Problem to work on: From the entries below, copy every line holding the word "small".

Modification records:
..........

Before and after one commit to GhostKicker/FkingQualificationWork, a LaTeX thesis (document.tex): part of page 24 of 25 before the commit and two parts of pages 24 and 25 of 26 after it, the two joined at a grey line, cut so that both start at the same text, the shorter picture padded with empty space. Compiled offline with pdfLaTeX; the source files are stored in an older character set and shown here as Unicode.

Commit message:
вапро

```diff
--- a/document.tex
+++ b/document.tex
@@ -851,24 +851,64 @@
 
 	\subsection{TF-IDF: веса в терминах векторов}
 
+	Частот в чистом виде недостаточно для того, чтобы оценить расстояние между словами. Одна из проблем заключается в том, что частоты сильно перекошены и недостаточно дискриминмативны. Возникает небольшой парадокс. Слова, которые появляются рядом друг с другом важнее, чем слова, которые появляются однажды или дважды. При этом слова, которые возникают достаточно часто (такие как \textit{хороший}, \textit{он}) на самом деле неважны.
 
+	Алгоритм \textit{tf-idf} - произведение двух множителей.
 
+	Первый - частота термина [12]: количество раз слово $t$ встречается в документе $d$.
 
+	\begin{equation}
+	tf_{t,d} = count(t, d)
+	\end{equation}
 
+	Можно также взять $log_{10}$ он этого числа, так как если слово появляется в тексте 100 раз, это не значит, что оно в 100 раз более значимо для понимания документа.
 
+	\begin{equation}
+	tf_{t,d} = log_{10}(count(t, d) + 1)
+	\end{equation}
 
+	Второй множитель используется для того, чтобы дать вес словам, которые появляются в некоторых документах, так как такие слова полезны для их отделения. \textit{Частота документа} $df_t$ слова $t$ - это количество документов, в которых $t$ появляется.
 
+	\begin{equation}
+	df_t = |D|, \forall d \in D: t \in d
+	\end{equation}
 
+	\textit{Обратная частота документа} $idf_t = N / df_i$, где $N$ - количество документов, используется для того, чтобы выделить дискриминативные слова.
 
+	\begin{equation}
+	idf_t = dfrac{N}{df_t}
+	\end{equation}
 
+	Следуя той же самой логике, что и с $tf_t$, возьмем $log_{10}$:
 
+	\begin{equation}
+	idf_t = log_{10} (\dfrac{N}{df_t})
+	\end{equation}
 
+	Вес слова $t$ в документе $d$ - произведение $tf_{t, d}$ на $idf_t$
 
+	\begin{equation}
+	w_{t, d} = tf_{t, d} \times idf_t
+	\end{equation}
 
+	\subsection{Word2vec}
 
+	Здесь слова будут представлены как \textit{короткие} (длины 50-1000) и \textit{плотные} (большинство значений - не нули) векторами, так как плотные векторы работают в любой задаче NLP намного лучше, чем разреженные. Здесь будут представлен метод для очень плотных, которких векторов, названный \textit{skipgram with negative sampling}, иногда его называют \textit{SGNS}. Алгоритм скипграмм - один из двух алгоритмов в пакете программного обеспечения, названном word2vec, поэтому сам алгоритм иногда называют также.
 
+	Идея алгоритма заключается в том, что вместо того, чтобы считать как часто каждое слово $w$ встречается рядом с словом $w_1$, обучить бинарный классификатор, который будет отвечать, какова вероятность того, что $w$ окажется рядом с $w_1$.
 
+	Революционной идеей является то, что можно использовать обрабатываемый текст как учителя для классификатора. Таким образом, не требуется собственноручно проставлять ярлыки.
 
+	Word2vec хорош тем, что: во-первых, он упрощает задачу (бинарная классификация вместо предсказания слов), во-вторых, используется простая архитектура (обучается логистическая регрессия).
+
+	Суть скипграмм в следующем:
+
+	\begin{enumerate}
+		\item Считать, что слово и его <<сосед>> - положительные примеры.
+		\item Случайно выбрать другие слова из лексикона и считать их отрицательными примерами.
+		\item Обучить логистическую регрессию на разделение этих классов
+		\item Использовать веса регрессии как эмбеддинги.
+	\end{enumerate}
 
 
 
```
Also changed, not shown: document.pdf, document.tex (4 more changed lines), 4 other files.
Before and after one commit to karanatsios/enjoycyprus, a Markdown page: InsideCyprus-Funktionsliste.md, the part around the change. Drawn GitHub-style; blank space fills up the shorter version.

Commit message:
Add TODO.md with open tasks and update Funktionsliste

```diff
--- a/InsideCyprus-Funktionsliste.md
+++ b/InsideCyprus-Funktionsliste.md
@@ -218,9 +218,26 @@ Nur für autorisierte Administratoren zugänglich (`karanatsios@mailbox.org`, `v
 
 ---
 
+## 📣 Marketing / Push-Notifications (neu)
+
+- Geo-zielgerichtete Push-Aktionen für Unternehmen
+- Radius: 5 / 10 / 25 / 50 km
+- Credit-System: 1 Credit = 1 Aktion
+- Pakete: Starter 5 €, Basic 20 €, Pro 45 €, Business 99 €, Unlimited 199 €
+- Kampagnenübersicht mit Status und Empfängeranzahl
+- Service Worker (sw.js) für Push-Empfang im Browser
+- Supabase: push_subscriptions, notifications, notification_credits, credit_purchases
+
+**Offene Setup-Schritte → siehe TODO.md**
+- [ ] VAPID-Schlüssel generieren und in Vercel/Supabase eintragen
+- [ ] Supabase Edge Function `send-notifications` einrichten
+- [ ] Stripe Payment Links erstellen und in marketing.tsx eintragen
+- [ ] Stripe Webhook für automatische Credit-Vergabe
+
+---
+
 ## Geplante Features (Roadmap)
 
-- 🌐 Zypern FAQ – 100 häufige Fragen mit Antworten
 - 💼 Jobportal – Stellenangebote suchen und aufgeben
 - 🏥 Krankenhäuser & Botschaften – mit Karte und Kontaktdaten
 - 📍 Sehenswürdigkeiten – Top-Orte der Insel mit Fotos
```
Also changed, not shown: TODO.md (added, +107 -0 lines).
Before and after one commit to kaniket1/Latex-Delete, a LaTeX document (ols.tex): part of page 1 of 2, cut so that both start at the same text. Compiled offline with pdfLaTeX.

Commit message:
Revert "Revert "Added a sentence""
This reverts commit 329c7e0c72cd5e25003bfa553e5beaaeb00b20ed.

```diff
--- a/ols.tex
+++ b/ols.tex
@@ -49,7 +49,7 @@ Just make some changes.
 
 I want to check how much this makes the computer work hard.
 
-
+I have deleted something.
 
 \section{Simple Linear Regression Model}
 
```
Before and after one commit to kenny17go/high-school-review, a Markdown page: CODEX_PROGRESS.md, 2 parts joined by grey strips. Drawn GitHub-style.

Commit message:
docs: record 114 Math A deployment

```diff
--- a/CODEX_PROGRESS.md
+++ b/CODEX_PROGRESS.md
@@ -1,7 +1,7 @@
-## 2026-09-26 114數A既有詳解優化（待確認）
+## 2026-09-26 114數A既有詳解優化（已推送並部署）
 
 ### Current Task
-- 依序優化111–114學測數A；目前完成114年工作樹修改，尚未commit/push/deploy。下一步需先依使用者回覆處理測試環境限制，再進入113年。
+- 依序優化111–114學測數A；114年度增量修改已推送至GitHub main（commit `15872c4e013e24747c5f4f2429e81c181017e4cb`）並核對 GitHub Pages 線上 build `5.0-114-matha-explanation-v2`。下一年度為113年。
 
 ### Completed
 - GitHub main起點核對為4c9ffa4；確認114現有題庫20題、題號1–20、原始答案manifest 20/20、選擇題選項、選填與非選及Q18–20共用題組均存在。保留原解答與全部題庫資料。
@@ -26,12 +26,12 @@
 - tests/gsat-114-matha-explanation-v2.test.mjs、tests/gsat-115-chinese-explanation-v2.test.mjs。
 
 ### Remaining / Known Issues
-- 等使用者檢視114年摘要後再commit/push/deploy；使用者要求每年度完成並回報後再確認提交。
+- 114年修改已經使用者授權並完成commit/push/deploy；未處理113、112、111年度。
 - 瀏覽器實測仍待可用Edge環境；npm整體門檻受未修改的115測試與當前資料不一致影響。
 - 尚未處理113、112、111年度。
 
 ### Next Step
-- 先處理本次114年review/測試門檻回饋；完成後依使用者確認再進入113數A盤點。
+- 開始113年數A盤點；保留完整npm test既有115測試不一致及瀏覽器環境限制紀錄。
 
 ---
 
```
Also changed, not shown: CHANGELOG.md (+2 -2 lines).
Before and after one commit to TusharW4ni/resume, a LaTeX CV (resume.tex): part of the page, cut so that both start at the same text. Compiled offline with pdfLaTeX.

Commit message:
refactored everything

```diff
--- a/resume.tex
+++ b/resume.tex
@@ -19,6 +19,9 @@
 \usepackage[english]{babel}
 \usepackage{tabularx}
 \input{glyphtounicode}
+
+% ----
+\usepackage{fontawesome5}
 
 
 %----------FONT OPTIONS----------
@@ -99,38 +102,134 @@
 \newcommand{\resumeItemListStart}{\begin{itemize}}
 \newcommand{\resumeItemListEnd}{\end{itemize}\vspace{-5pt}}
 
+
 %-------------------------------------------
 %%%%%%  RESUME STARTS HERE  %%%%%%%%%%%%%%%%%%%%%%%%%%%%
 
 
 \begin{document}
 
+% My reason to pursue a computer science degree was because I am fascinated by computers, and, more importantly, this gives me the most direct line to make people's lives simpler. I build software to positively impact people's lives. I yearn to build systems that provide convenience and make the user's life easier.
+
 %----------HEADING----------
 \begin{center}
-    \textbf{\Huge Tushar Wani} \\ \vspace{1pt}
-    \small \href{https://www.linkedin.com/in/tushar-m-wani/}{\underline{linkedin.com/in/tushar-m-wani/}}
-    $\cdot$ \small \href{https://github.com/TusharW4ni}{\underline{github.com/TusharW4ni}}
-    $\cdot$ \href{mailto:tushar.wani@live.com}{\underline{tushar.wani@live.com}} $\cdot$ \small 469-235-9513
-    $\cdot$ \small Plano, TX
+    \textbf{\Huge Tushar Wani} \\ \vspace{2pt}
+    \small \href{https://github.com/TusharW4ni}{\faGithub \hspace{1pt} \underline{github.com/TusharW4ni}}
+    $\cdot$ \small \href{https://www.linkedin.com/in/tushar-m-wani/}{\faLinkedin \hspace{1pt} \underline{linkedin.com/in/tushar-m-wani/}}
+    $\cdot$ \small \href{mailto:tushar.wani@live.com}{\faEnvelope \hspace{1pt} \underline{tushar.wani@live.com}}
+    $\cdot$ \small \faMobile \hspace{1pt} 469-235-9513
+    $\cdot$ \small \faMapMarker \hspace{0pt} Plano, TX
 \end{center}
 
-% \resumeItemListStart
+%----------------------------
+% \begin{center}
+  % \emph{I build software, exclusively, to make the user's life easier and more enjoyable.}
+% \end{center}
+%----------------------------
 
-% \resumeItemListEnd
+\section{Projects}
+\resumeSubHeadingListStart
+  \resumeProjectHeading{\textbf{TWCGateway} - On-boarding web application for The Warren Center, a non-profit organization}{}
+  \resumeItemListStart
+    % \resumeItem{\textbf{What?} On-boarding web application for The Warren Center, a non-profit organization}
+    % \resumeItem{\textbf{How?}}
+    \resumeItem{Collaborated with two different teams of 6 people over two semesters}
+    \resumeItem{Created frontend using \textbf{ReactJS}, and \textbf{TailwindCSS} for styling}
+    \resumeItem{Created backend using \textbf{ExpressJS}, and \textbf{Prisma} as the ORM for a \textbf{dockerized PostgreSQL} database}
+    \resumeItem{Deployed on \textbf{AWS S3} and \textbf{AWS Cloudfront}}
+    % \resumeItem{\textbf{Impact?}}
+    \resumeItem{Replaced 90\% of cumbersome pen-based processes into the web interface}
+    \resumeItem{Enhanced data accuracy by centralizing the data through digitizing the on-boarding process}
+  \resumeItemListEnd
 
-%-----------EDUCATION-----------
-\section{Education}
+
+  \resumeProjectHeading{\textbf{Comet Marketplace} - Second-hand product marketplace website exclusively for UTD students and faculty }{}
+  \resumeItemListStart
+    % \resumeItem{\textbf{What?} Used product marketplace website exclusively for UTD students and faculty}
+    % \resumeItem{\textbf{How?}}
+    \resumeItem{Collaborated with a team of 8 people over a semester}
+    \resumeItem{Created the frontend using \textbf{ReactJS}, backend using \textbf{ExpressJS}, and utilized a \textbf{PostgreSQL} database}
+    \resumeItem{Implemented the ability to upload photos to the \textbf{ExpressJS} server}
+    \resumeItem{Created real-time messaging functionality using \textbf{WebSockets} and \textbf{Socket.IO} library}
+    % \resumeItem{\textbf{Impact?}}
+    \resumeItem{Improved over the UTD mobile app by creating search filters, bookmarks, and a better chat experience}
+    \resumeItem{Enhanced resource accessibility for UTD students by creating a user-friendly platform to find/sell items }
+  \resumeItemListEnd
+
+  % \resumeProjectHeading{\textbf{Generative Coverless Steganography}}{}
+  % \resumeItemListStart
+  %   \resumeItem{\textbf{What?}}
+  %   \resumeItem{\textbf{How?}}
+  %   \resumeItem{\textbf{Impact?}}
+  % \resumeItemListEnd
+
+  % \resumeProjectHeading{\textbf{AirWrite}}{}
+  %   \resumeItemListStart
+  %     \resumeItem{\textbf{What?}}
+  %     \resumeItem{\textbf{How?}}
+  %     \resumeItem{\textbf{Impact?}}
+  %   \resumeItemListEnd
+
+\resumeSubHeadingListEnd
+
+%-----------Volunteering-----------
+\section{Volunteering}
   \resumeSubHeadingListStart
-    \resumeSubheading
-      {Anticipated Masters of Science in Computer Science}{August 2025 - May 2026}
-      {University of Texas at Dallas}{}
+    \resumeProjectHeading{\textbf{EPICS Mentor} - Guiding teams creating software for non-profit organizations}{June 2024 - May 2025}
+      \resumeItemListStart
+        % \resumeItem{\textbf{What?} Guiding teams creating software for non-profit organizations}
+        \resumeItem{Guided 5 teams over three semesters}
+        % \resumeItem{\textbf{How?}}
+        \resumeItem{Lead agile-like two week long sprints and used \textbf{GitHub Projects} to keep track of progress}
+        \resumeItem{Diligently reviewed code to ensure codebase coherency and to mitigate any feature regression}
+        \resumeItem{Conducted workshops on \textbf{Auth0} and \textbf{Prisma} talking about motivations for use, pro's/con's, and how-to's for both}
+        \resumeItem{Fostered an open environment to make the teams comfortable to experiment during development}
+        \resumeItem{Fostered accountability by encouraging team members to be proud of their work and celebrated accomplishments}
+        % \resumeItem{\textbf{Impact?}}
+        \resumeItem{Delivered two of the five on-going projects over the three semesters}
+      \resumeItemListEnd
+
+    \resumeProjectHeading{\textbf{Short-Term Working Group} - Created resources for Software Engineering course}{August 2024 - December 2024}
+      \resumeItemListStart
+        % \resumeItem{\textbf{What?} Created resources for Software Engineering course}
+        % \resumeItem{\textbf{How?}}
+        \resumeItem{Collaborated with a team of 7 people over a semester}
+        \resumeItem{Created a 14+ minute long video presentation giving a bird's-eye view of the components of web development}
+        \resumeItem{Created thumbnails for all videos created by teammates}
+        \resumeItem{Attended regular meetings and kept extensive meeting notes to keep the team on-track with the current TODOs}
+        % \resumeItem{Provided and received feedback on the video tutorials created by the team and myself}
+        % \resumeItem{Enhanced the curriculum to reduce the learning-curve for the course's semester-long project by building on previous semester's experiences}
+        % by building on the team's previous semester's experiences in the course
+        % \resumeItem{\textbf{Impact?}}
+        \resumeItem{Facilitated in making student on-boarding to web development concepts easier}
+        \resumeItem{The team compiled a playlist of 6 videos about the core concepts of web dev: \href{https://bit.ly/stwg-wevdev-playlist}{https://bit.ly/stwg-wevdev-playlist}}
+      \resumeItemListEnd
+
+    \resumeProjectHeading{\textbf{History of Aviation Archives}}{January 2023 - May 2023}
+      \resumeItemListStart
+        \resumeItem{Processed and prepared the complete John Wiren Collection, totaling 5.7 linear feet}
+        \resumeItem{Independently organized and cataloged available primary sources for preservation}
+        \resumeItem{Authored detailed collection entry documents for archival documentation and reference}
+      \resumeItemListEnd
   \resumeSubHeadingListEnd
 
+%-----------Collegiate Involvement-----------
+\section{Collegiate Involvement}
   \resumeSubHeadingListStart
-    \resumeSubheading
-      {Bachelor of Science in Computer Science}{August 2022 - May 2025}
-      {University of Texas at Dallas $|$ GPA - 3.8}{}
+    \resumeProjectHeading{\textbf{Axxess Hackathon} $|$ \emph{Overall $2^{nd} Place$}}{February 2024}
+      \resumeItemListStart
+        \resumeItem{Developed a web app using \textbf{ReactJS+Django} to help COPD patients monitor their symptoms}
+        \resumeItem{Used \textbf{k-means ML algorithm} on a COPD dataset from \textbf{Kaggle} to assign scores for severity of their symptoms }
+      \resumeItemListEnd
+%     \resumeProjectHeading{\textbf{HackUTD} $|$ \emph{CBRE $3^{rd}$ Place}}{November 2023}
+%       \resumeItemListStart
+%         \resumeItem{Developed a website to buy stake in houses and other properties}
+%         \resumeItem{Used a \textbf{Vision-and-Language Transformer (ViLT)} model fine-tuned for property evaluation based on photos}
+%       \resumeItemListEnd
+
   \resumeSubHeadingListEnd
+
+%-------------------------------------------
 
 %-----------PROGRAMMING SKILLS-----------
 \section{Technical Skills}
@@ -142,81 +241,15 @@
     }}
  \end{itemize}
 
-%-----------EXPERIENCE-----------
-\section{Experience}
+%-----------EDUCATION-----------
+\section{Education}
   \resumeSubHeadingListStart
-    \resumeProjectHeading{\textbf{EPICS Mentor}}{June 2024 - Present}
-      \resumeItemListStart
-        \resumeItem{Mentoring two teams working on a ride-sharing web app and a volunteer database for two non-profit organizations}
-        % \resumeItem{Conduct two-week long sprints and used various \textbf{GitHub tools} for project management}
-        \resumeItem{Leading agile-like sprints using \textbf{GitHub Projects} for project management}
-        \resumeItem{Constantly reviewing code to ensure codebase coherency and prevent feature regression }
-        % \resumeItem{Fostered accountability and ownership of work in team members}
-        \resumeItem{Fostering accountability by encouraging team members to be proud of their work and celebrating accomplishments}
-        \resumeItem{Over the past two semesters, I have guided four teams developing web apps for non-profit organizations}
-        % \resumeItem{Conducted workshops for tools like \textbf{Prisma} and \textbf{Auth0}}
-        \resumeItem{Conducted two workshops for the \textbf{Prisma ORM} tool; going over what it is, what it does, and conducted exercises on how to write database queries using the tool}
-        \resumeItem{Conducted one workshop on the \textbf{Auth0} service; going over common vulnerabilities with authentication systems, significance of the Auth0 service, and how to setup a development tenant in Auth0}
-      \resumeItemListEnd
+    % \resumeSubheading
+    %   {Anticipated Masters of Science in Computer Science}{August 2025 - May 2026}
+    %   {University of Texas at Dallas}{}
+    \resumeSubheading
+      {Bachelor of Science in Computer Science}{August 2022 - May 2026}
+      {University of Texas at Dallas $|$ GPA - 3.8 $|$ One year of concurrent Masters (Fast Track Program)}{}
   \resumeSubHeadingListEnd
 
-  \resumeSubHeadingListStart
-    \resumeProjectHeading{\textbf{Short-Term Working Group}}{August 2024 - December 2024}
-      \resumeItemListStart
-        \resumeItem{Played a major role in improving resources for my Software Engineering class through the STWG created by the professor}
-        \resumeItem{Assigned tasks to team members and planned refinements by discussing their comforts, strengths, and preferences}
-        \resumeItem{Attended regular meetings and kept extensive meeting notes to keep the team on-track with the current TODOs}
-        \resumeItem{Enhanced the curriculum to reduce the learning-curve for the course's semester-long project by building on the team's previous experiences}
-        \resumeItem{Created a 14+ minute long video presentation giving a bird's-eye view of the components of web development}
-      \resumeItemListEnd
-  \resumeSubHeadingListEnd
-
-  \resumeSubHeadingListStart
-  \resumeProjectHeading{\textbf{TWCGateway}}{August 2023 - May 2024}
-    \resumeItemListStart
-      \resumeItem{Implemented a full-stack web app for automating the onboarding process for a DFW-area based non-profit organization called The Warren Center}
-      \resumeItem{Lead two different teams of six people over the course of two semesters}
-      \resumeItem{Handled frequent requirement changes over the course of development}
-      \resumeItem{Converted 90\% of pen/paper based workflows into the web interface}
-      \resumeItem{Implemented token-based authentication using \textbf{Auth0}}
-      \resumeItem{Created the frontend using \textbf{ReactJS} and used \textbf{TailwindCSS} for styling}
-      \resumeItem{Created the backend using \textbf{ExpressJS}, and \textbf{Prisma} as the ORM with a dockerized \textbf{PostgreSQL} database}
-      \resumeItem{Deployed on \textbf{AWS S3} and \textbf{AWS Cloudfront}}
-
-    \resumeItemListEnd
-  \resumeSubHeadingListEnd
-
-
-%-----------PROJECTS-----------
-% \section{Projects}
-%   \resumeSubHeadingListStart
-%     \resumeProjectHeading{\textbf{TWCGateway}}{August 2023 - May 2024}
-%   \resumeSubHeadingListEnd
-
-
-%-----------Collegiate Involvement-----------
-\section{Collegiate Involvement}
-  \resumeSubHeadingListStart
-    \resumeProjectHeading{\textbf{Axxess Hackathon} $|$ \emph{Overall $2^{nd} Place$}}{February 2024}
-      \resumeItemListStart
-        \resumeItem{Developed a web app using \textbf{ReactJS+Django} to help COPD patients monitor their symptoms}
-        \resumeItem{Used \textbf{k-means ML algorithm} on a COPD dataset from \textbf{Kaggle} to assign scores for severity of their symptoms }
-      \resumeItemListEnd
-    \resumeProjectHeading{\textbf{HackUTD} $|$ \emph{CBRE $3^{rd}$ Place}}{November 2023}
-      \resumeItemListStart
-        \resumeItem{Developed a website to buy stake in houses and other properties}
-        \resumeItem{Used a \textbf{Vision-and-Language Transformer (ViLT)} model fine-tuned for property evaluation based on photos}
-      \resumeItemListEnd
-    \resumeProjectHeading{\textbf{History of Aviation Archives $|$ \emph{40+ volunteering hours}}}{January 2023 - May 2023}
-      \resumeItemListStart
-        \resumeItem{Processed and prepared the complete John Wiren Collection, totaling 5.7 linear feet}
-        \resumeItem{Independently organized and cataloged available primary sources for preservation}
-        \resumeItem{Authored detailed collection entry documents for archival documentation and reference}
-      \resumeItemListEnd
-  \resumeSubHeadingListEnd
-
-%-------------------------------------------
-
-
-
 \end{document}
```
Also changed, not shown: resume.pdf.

..........

Written answer:
-    \small \href{https://www.linkedin.com/in/tushar-m-wani/}{\underline{linkedin.com/in/tushar-m-wani/}}
-    $\cdot$ \small \href{https://github.com/TusharW4ni}{\underline{github.com/TusharW4ni}}
-    $\cdot$ \href{mailto:tushar.wani@live.com}{\underline{tushar.wani@live.com}} $\cdot$ \small 469-235-9513
-    $\cdot$ \small Plano, TX
+    \small \href{https://github.com/TusharW4ni}{\faGithub \hspace{1pt} \underline{github.com/TusharW4ni}}
+    $\cdot$ \small \href{https://www.linkedin.com/in/tushar-m-wani/}{\faLinkedin \hspace{1pt} \underline{linkedin.com/in/tushar-m-wani/}}
+    $\cdot$ \small \href{mailto:tushar.wani@live.com}{\faEnvelope \hspace{1pt} \underline{tushar.wani@live.com}}
+    $\cdot$ \small \faMobile \hspace{1pt} 469-235-9513
+    $\cdot$ \small \faMapMarker \hspace{0pt} Plano, TX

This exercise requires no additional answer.